## Collection entries

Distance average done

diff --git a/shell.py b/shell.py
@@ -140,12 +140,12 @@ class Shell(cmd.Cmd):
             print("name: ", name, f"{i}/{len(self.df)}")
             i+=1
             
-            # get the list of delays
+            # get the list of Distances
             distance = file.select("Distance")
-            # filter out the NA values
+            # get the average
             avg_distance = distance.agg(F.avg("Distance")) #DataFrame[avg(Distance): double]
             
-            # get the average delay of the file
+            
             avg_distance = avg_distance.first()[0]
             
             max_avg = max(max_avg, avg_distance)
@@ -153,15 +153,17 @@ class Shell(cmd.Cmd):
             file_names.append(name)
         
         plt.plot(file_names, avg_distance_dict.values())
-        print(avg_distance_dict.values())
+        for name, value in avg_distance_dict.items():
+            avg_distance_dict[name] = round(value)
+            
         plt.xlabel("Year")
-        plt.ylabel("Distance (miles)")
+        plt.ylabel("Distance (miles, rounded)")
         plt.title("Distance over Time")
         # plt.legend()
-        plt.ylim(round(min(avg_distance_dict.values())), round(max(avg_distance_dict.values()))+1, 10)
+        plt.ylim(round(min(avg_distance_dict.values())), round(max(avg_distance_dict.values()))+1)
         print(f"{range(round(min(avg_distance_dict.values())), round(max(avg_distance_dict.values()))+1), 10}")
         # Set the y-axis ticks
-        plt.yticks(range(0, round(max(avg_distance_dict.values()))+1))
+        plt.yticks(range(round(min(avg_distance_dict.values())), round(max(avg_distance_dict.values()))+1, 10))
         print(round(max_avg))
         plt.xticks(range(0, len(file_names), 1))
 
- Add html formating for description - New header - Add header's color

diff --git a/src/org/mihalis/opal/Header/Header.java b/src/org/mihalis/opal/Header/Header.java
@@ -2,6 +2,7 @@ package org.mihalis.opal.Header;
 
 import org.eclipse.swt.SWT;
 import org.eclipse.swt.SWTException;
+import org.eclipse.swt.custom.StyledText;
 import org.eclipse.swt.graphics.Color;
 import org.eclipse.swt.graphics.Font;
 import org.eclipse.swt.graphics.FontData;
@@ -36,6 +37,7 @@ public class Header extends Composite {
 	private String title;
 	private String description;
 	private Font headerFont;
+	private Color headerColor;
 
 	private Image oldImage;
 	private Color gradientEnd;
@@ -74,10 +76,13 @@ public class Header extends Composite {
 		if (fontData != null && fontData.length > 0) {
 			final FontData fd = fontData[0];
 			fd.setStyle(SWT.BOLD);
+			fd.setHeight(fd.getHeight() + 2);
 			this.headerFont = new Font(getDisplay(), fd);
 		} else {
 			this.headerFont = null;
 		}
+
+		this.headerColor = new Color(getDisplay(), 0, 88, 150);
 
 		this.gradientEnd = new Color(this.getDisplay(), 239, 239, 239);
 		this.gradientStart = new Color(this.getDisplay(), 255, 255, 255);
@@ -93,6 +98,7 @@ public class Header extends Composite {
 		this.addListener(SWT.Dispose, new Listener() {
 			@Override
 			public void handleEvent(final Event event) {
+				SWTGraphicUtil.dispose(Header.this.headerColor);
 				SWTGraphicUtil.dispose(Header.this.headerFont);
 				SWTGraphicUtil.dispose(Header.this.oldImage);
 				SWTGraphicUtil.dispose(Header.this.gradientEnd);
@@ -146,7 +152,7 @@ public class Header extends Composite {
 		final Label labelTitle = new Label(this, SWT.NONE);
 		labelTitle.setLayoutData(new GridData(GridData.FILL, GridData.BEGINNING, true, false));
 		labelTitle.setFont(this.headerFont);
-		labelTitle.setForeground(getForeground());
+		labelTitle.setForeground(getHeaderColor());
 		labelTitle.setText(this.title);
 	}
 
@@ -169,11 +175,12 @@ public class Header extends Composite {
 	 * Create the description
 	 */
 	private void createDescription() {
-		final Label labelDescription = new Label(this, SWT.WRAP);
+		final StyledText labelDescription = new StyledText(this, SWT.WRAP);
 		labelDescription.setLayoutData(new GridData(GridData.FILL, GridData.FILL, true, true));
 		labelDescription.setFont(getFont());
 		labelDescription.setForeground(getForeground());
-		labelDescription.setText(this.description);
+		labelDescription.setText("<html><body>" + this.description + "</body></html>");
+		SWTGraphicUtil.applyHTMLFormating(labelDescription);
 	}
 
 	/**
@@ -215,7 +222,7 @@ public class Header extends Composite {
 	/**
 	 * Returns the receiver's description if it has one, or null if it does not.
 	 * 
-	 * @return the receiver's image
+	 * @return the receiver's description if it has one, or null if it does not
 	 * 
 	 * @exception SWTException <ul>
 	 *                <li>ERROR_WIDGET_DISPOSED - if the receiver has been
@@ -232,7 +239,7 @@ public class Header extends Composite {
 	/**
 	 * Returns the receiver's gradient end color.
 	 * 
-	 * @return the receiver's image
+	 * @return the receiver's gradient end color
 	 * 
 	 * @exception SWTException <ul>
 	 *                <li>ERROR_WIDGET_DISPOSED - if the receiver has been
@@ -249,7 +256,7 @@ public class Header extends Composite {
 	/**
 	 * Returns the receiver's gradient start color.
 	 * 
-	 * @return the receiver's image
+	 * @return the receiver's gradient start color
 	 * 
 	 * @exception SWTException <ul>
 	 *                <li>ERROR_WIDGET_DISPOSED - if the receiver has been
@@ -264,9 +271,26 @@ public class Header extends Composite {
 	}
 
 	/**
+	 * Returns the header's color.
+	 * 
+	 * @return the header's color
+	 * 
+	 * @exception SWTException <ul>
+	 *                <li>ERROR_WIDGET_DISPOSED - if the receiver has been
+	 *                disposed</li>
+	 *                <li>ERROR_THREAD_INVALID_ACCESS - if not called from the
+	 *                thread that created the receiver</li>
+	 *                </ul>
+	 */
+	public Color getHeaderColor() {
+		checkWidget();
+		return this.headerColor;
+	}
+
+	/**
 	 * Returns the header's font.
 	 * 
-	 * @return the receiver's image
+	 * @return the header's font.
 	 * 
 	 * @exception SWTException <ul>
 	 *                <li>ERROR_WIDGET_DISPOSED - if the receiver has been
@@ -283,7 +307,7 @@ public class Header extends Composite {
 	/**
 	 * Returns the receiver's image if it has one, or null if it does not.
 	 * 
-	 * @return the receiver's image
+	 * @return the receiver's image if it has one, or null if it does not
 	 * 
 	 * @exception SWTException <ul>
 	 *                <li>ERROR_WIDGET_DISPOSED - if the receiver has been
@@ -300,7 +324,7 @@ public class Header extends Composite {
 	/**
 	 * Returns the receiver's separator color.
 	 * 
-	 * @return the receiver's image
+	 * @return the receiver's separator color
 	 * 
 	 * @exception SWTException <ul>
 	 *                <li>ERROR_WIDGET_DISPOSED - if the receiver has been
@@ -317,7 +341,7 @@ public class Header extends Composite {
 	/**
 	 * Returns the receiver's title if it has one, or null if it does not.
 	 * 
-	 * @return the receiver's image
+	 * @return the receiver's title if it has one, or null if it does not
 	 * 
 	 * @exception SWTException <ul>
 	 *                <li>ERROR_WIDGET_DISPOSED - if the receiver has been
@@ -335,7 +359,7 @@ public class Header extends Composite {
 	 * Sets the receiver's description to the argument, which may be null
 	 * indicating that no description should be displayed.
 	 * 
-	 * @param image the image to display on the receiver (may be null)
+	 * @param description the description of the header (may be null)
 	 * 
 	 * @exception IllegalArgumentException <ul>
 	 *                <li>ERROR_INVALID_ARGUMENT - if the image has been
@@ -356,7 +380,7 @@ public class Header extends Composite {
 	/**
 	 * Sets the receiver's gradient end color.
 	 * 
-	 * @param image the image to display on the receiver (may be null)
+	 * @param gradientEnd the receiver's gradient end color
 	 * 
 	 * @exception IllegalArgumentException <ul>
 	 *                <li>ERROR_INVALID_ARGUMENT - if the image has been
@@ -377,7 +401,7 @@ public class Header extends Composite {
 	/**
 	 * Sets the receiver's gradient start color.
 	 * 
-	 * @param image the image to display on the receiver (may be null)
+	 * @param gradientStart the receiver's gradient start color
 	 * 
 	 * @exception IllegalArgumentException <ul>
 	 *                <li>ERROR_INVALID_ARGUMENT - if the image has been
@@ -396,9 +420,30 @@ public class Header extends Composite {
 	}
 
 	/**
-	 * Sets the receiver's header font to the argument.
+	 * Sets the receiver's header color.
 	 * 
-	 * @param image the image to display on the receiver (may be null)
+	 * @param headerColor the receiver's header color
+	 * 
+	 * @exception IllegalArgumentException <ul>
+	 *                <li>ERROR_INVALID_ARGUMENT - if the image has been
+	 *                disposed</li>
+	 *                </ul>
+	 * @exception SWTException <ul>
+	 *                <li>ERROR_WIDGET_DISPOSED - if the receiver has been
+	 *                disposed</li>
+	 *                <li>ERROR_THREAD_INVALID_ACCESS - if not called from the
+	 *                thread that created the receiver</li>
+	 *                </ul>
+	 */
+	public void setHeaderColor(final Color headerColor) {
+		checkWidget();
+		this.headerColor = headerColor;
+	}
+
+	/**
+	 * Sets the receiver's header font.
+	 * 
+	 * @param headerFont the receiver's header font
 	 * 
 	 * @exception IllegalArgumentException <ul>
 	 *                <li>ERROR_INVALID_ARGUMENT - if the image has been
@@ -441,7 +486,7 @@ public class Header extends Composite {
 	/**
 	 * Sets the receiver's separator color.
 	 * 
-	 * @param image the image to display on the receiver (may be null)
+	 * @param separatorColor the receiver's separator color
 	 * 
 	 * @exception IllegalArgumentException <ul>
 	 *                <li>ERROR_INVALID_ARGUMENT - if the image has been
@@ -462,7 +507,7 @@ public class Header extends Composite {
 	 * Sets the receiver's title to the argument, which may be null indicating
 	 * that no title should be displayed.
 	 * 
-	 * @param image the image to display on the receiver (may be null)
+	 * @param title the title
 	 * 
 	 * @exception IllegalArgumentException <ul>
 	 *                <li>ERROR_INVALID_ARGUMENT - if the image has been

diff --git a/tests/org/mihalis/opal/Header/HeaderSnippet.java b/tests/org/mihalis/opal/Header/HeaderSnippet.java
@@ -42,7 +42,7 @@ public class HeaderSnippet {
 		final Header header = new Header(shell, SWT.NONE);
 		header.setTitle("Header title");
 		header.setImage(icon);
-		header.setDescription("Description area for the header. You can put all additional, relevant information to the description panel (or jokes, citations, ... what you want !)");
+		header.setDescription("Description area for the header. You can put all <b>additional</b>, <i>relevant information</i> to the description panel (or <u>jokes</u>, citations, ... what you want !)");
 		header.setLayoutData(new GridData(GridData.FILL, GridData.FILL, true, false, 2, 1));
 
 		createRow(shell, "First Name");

## Task details
Give back the records word for word. Start at the first line, end at the line containing "diff --git a/src/org/mihalis/opal/Header/Header.java", and include both.

## Answer box
Distance average done

diff --git a/shell.py b/shell.py
@@ -140,12 +140,12 @@ class Shell(cmd.Cmd):
             print("name: ", name, f"{i}/{len(self.df)}")
             i+=1
             
-            # get the list of delays
+            # get the list of Distances
             distance = file.select("Distance")
-            # filter out the NA values
+            # get the average
             avg_distance = distance.agg(F.avg("Distance")) #DataFrame[avg(Distance): double]
             
-            # get the average delay of the file
+            
             avg_distance = avg_distance.first()[0]
             
             max_avg = max(max_avg, avg_distance)
@@ -153,15 +153,17 @@ class Shell(cmd.Cmd):
             file_names.append(name)
         
         plt.plot(file_names, avg_distance_dict.values())
-        print(avg_distance_dict.values())
+        for name, value in avg_distance_dict.items():
+            avg_distance_dict[name] = round(value)
+            
         plt.xlabel("Year")
-        plt.ylabel("Distance (miles)")
+        plt.ylabel("Distance (miles, rounded)")
         plt.title("Distance over Time")
         # plt.legend()
-        plt.ylim(round(min(avg_distance_dict.values())), round(max(avg_distance_dict.values()))+1, 10)
+        plt.ylim(round(min(avg_distance_dict.values())), round(max(avg_distance_dict.values()))+1)
         print(f"{range(round(min(avg_distance_dict.values())), round(max(avg_distance_dict.values()))+1), 10}")
         # Set the y-axis ticks
-        plt.yticks(range(0, round(max(avg_distance_dict.values()))+1))
+        plt.yticks(range(round(min(avg_distance_dict.values())), round(max(avg_distance_dict.values()))+1, 10))
         print(round(max_avg))
         plt.xticks(range(0, len(file_names), 1))
 
- Add html formating for description - New header - Add header's color

diff --git a/src/org/mihalis/opal/Header/Header.java b/src/org/mihalis/opal/Header/Header.java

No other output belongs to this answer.